A strawberry has never tasted as good as the one I ate right after my detox diet ended. My first meal with solid food was the fruit salad at Panera's, with a big glass of orange juice. I felt like I had re-set my relationship to food: I ate slowly; I tasted everything as if for the first time, and when I was full, I was done eating. The beauty of food and sacredness of eating had returned to my palate and dietary habits.
That momentary bliss soon gave way to more ravenous cravings, and by the next day my body asked for protein. I boiled an egg and sliced it into my salad. I made a smoothie with strawberries and soy milk for dessert.
I was back to the whole foods diet I more or less follow and it felt great. I'm not sure if the Master Cleanse, a liquid diet consisting of lemon juice, water, grade B maple syrup and cayenne pepper several times a day, was necessary for me to get there. But I definitely embraced this sense of renewal, and my body thanked me for it. I had more energy, and I felt lighter on my morning jog (I lost about four pounds and gained back two, which puts me right at my ideal weight).
So, five days of drinking spicy lemonade definitely gave me some real physical benefits. But in the end, I concluded it was more of a mental exercise. I focused on other things. Eating is often a social ritual, so by abstaining from eating, I focused on my companions. Perhaps it was easy for me to be more social, since I found myself the center of attention because of my diet. Mostly though, this was an exercise in mental stamina, something I need a good store of as I transition from graduate student to starving writer — no pun intended.
I got a lot of comments from readers about the five-day blog that I kept during my detox diet One thoughtful reader referred to the “Zen-like” high these diets often induce, and I can certainly vouch for living temporarily in transcendent heights. In the same message, the reader mentioned anorexia. Interestingly, the day my diet ended I interviewed a woman my age, 32, who has suffered from anorexia since she was 15. As she told me how starving herself made her feel in control of her life, I could identify. I thought about the concentration I gained from my fast. But I shuddered at the false sense of empowerment it could bring.
Earlier in the day, my doctor told me to stop the diet because he was concerned about my health. I listened to him, and grabbed an orange juice before driving to my interview. (To ease out of the diet, you are supposed to only drink orange juice for a couple of days).
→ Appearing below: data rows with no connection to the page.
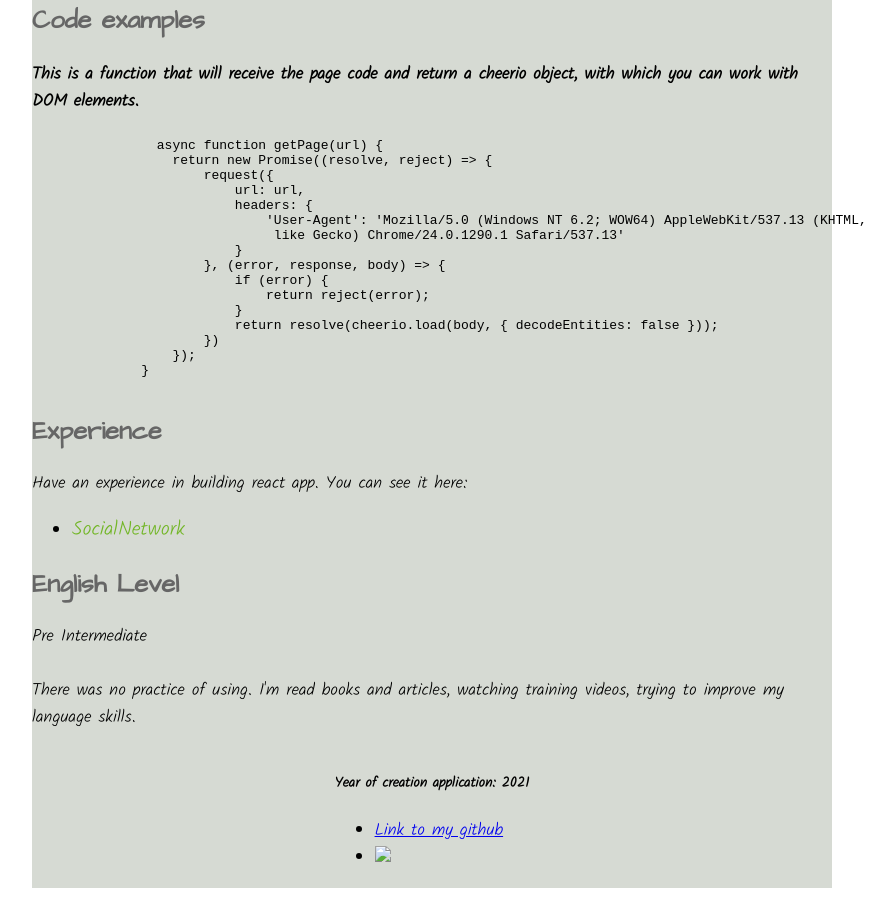
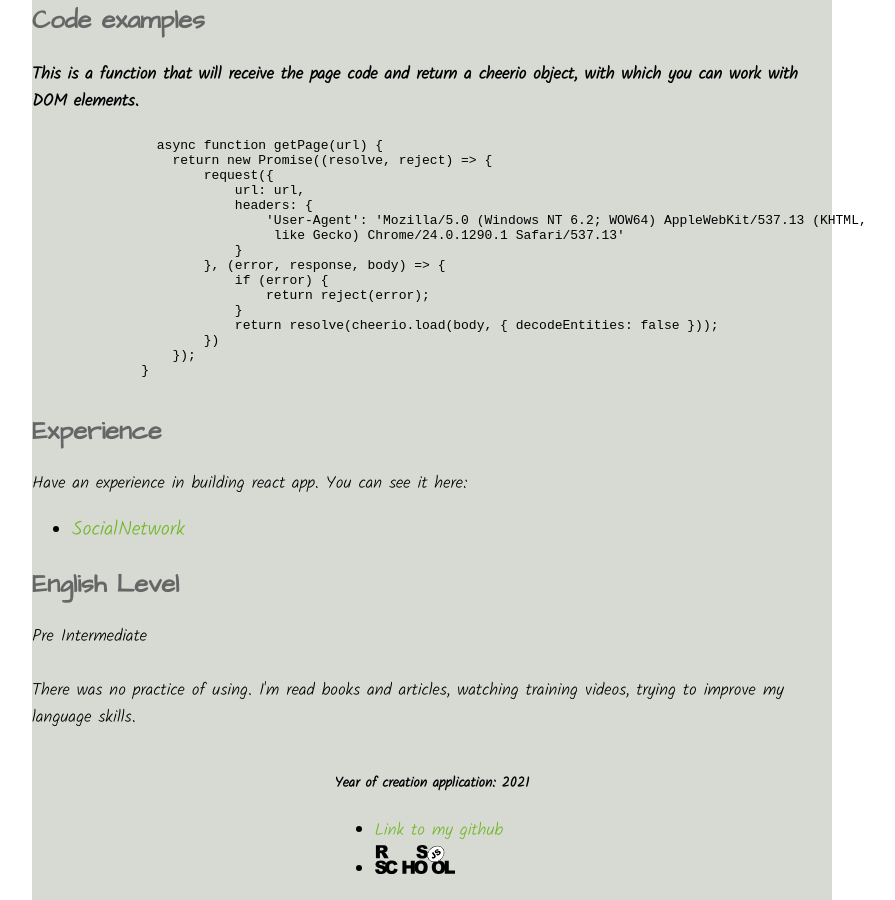
Before and after one commit to ElemartA/rsschool-cv, a plain HTML site: page index.html in a window 1280 px wide. Shown: the part 1307-2207 px from the top of the page, without its empty margins (208-1103 px from the left). Drawn offline with Linux system fonts and the light colour scheme.

Commit message:
feat: add img and some css

```diff
--- a/index.css
+++ b/index.css
@@ -56,3 +56,12 @@ h2{
     font-size: 13px;
 
 }
+
+.footer__photo {
+    height: 30px;
+}
+
+footer a{
+    text-decoration: none;
+    color:#72B626;
+}
--- a/index.html
+++ b/index.html
@@ -116,7 +116,7 @@
         <h5>Year of creation application: <time>2021</time></h5>
        </article>
        <ul>
-        <li><a href = "https://github.com/ElemartA" target="_blank">Link to my github</a></li>
+        <li><a href = "https://github.com/ElemartA" target="_blank" class="">Link to my github</a></li>
         <li><a href="https://rs.school/js/" target="_blank"><img src="./img/rs_school_js.svg" class="footer__photo" /></a></li>
       </ul>
     </footer>
```
Also changed, not shown: img/rs_school_js.svg (added).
But the person who really made me take a second look at these diets was my mother. In the middle of the week, she told me my diet was silly. And potentially harmful. She'd read an article about detox diets causing brain damage. It was an extreme example, and I resented her for bringing it up.
But later on, I felt humbled by the underlying message of my mom's cautionary words. My mom has cancer, and she was probably asking herself why someone in good health would risk, or even play around with that. Take responsibility for your life, your health, while you still have them, she was telling me.
If I were to do another diet, I would do a whole foods one, as the naturopath I spoke to suggested, Or I might use the three-day fruit flush that involves eating fruit every two hours and a salad at night. I would only re-use the lemonade diet for two to four days at most if I found myself in a pinch, like after holiday eating or if I had derailed from my ideal running weight.
I still think diets can be useful, instructive, even fun. But they should be healthy undertakings. That is, after all, the whole point.
Kristine, a Columbia University graduate, was a Kaiser intern who reported on health care at the Observer this summer. Read her detox blog at: